--- Provided records Enclosed Below ---

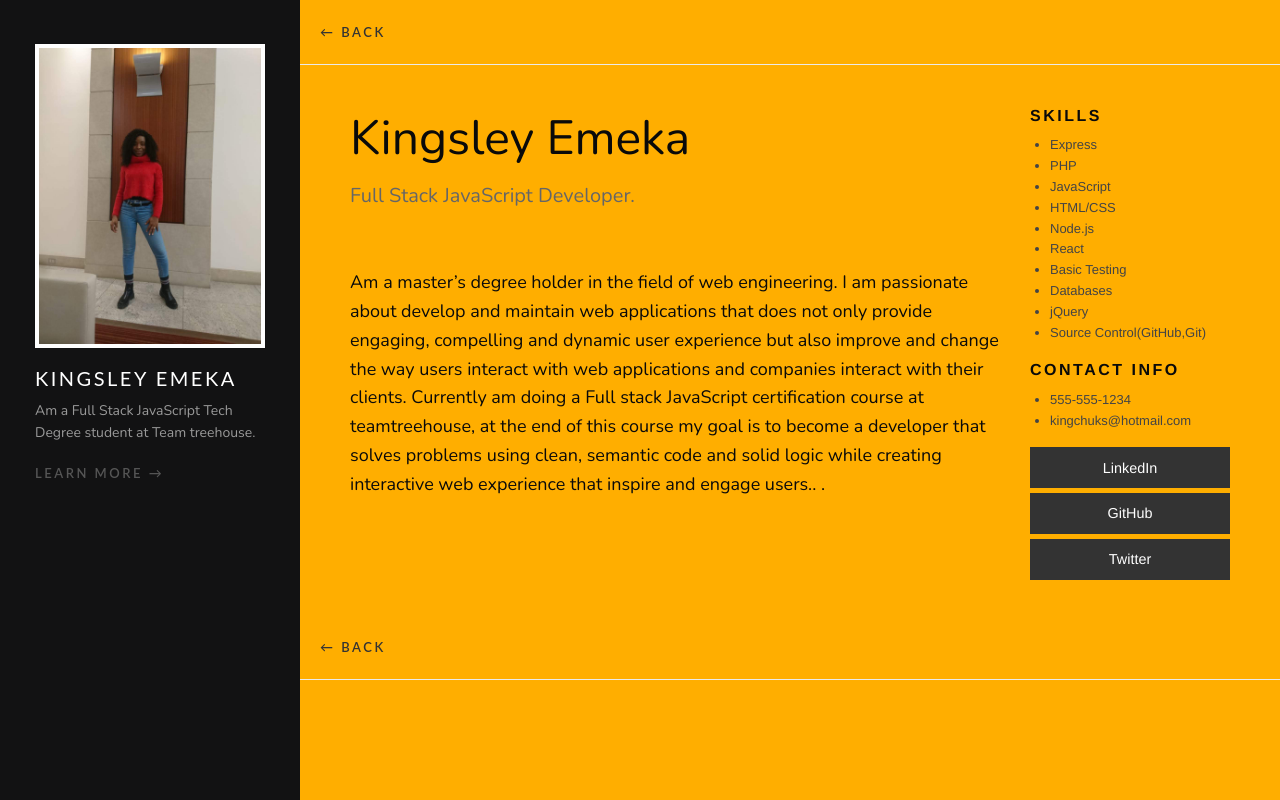
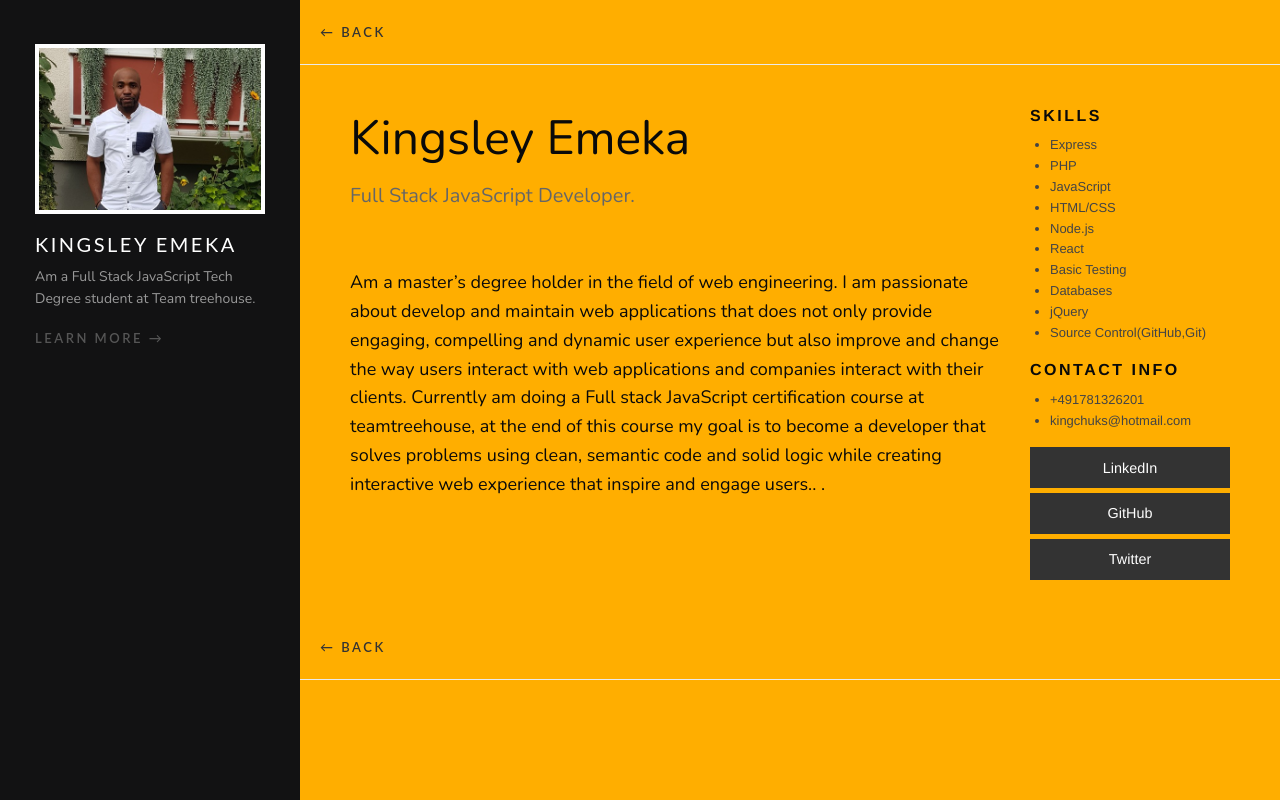
Before and after one commit to kizto86/Static-node-and-express-site, a Node server app: page /about in a window 1280 px wide. Run offline with Node 20, Linux system fonts and the light colour scheme.

Commit message:
about page updated

```diff
--- a/views/about.pug
+++ b/views/about.pug
@@ -40,7 +40,7 @@ block content
 
 
         ul
-          li 555-555-1234
+          li +491781326201
           li kingchuks@hotmail.com
 
         a.button.expanded(href='https://www.linkedin.com' target='_blank') LinkedIn
```
Also changed, not shown: public/images/profilePic.jpg, public/images/profilePic2.jpg (deleted).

--- End of Enclosed Provided records ---

**Goal of the exercise**: Return the material exactly as it reads, though without the pictures it holds.

**Your solution**:
Before and after one commit to kizto86/Static-node-and-express-site, a Node server app: page /about in a window 1280 px wide. Run offline with Node 20, Linux system fonts and the light colour scheme.

Commit message:
about page updated

```diff
--- a/views/about.pug
+++ b/views/about.pug
@@ -40,7 +40,7 @@ block content
 
 
         ul
-          li 555-555-1234
+          li +491781326201
           li kingchuks@hotmail.com
 
         a.button.expanded(href='https://www.linkedin.com' target='_blank') LinkedIn
```
Also changed, not shown: public/images/profilePic.jpg, public/images/profilePic2.jpg (deleted).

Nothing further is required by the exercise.